Other heroic arias, with less controversial endings, were beautifully sung, with a ringing tenor that more than filled the Meyerson Symphony Center. We heard “Di Quella pira” from Verdi’s Il travatore. Puccini’s “Ch’ella mi credi” is from one of his lesser-performed opera, La fanciulla del west (The Girl of the Golden West). The aria suffers in a concert setting from the lack of a satisfactory tacked-on ending.
Tanner ended his part of the program with…you’ll never guess what. Of course, it had to be Puccini’s “Nessun Dorma” from his opera Turandot, but has taken on a post-opera life of its own. Tanner’s final high note was so magnificent that he decided to hold it a while longer for our enjoyment.
Abbado conducted some other well-known operatic selections. The “Triumphal March and Ballet Music” from Aida was beautifully played, although the procession would have had to move right along at his tempo for the march.
One rarity graced the program, Puccini’s youthful Preludio sinfonico. The 24-year-old composer wrote it for his final exam from the Conservatory of Milan. All the hallmarks of his later work are present, albeit in rudimentary form. The autograph manuscript was discovered in three separate fragments so, perhaps the composer tried, unsuccessfully, to destroy it. Probably this is because he harvested the music for use in his first operas.
The program ended with Feste Romane (Roman Festivals) by Respighi. This is the final composition in his trilogy of symphonic works about Rome, past and present (well, at least up to 1928). The others are the Pines of Rome (1916) and the Fountains of Rome (1924).
It is quite colorful, extravagantly orchestrated, and the most difficult of the three to play, which is why it is a rarity on symphonic programs. The first movement is “Circuses,” and is a musical depiction of gladiators battling to the death. The second depicts the Christian Jubilee, which occurs every 50 years. Next is the Harvest of October. The work concludes with Epiphany, which happens in the Piazza Navona.

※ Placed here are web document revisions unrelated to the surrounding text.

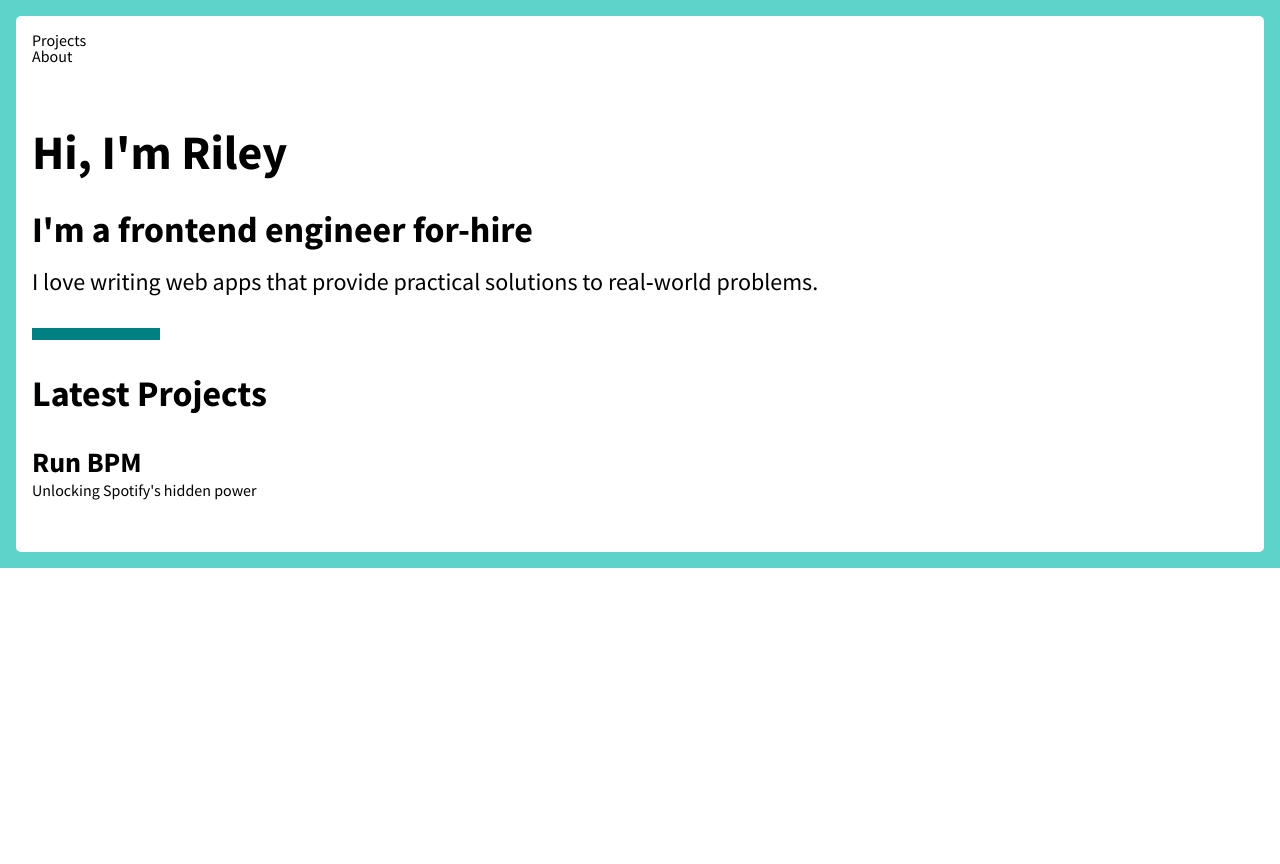
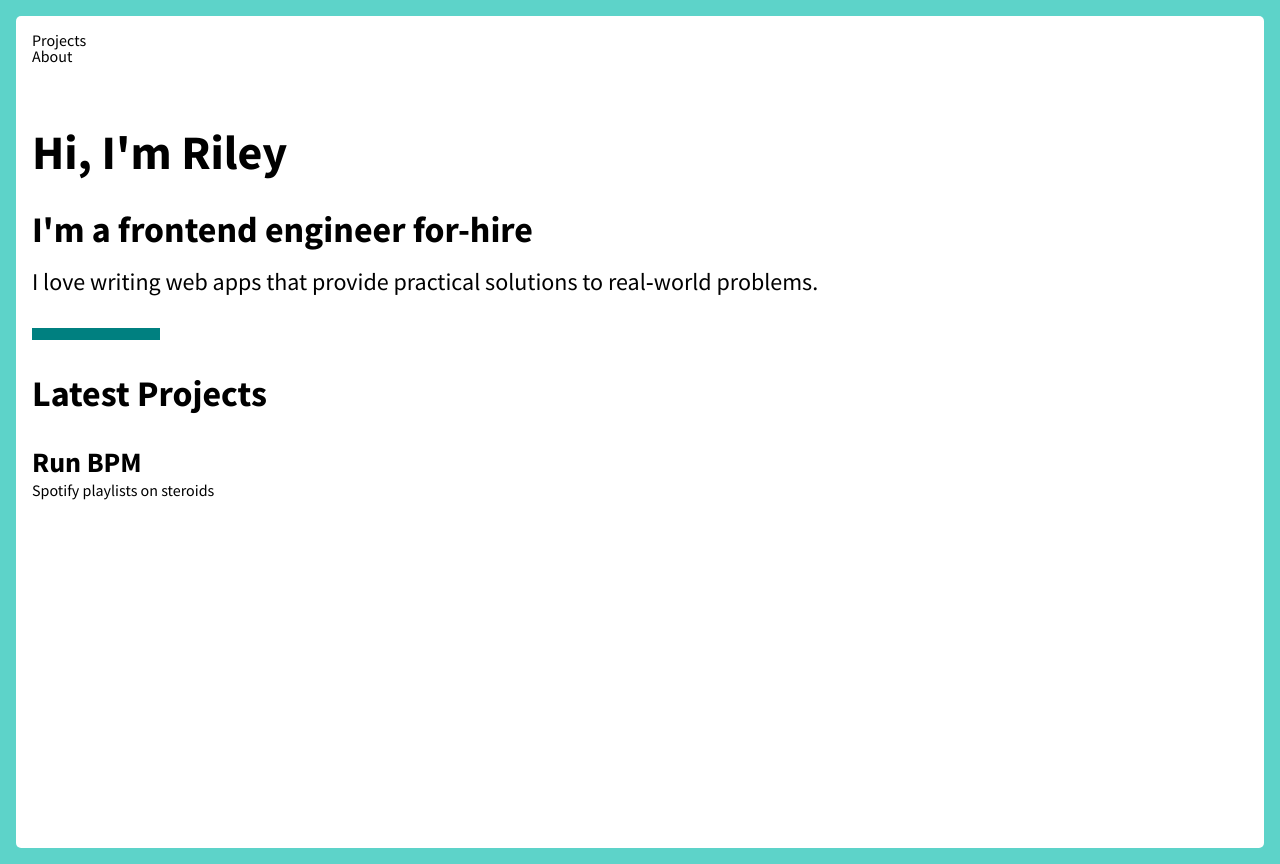
Before and after one commit to rileyhemp/portfolio, a Vue app: page / in a window 1280 px wide. Before the commit the page ends 800 px from the top, so only its background shows below. Built offline with nearby package versions, Linux system fonts and the light colour scheme.

Commit message:
progress on project component

```diff
--- a/src/App.vue
+++ b/src/App.vue
@@ -20,7 +20,7 @@
 				<div class="spacer" />
 				<main>
 					<h2>Latest Projects</h2>
-					<dev-project v-for="project in projects" :key="project.index" :name="project.name" :description="project.description" />
+					<dev-project v-for="project in projects" :key="project.index" :project="project" />
 				</main>
 			</div>
 		</div>
@@ -39,7 +39,10 @@ export default {
 			projects: [
 				{
 					name: "Run BPM",
-					description: "Unlocking Spotify's hidden power"
+					description: "Spotify playlists on steroids",
+					image: "https://via.placeholder.com/300x300.png/09f/fff",
+					about:
+						"Adding an image file extension will render the image in the correct format. JPG & JPEG are identical. The image extension can go at the end of any option in the URL, like this"
 				}
 			]
 		};
--- a/src/components/Project.vue
+++ b/src/components/Project.vue
@@ -1,8 +1,18 @@
 <template>
-	<article>
-		<h3>{{ project.name }}</h3>
-		<p class="body-1">{{ project.description }}</p>
-	</article>
+	<div class="project-wrapper" :class="collapsed ? null : 'expanded'" @click="() => (collapsed = !collapsed)">
+		<section>
+			<h3>{{ project.name }}</h3>
+			<p class="body-1">{{ project.description }}</p>
+		</section>
+		<article :class="collapsed ? null : 'expanded'">
+			<img :src="project.image" alt="" />
+			<div class="project-description">
+				<p class="body-1">
+					{{ project.about }}
+				</p>
+			</div>
+		</article>
+	</div>
 </template>
 
 <script>
@@ -10,8 +20,27 @@ export default {
 	name: "Project",
 	data: function() {
 		return {
-			project: this.$attrs
+			project: this.$attrs.project,
+			collapsed: true
 		};
 	}
 };
 </script>
+
+<style scoped>
+article {
+	height: 0rem;
+	overflow: hidden;
+	display: flex;
+	flex-direction: row-reverse;
+	transition: all 0.4s cubic-bezier(0.075, 0.82, 0.165, 1);
+}
+article.expanded {
+	height: 18rem;
+}
+img {
+	max-width: 300px;
+	object-fit: cover;
+	padding-bottom: 0.75rem;
+}
+</style>
--- a/src/css/main.scss
+++ b/src/css/main.scss
@@ -42,6 +42,7 @@ p {
 	padding: 1rem;
 	background: white;
 	border-radius: 5px;
+	min-height: 100vh;
 }
 
 nav {
@@ -55,6 +56,17 @@ nav {
 	background: teal;
 }
 
-article {
-	margin: 2rem 0;
+section {
+	margin: 2rem 0 1rem 0;
+	cursor: pointer;
+	background: white;
+	border-bottom: none;
 }
+
+.project-wrapper:hover {
+	border-bottom: 5px solid rgba(0, 0, 0, 0.2);
+}
+
+.project-wrapper.expanded {
+	border-bottom: 5px solid rgba(0, 0, 0, 0.2);
+}
```
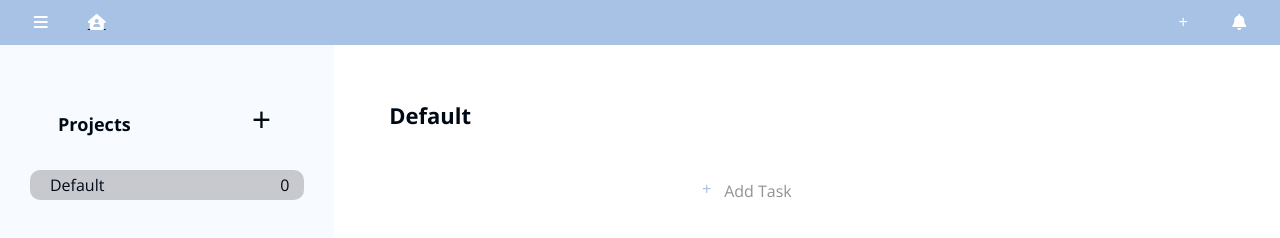
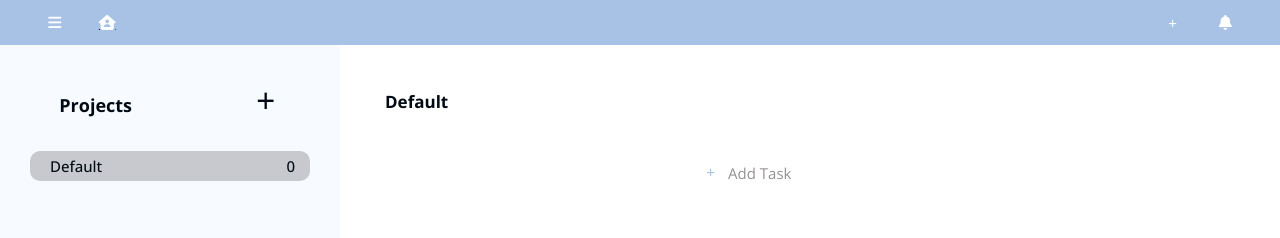
Before and after one commit to CodingFunky/To-Do, a website built with webpack: page dist/index.html in a window 1280 px wide. Built offline with nearby package versions, Linux system fonts and the light colour scheme.

Commit message:
stylings

```diff
--- a/src/style.css
+++ b/src/style.css
@@ -9,6 +9,7 @@ body {
     font-family: 'Open Sans', sans-serif;
     color: var(--dark-color);
     margin: 0;
+    font-size: 15px;
 }
 i {
     font-style: normal;
@@ -26,7 +27,7 @@ img {
 .nav.btn {
     /* font-family: sans-serif; */
     color: white;
-    height: 1.9em;
+    height: 3em;
     width: 1.9em;
     display: flex;
     justify-content: center;
@@ -54,7 +55,7 @@ img {
     display: flex;
     justify-content: center;
     align-items: center;
-    margin-left: 1.6em;
+    margin-left: 2.7em;
     gap: 1.6em;
 }
 .right-nav {
@@ -63,7 +64,7 @@ img {
     justify-content: center;
     align-items: center;
     gap: 1.6em;
-    margin-right: 1.6em;
+    margin-right: 2.7em;
 }
 #addBtn {
     font-family: sans-serif;
@@ -93,7 +94,7 @@ img {
     display: flex;
     flex-direction: row;
     justify-content: space-around;
-    margin-top: 2.4em;
+    margin-top: 24px;
 }
 #project-title {
     font-weight: 600;
@@ -131,6 +132,7 @@ img {
 }
 .project-list {
     /* border: solid black 1px; */
+    font-weight: 500;
     padding: 20px;
     padding-top: 0px;
 }
@@ -236,7 +238,7 @@ img {
     font-family: sans-serif;
 }
 #todo-hero {
-    padding: 55px;
+    padding: 45px;
     width: 70%;
     display: flex;
     flex-direction: column;
@@ -277,7 +279,7 @@ img {
 }
 .task-header {
     font-weight: 600;
-    font-size: 22px;
+    font-size: 17px;
 }
 .itemDesc {
     color: rgb(108, 103, 103);
```
Also changed, not shown: dist/bundle.js, 1 other file.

It is a noisy affair, with no depths to plumb. The Dallas Symphony gave it a spectacular performance, despite Abbado’s swift tempi. It created a bit of amusement at the end, as the tempissimo Abbado set caused him to turn the pages of his (obviously required) score in a comedic manner. One super-quick page turn that occurred in an unfortunate moment of orchestral silence ripped through the hall with Tanner’s resonance.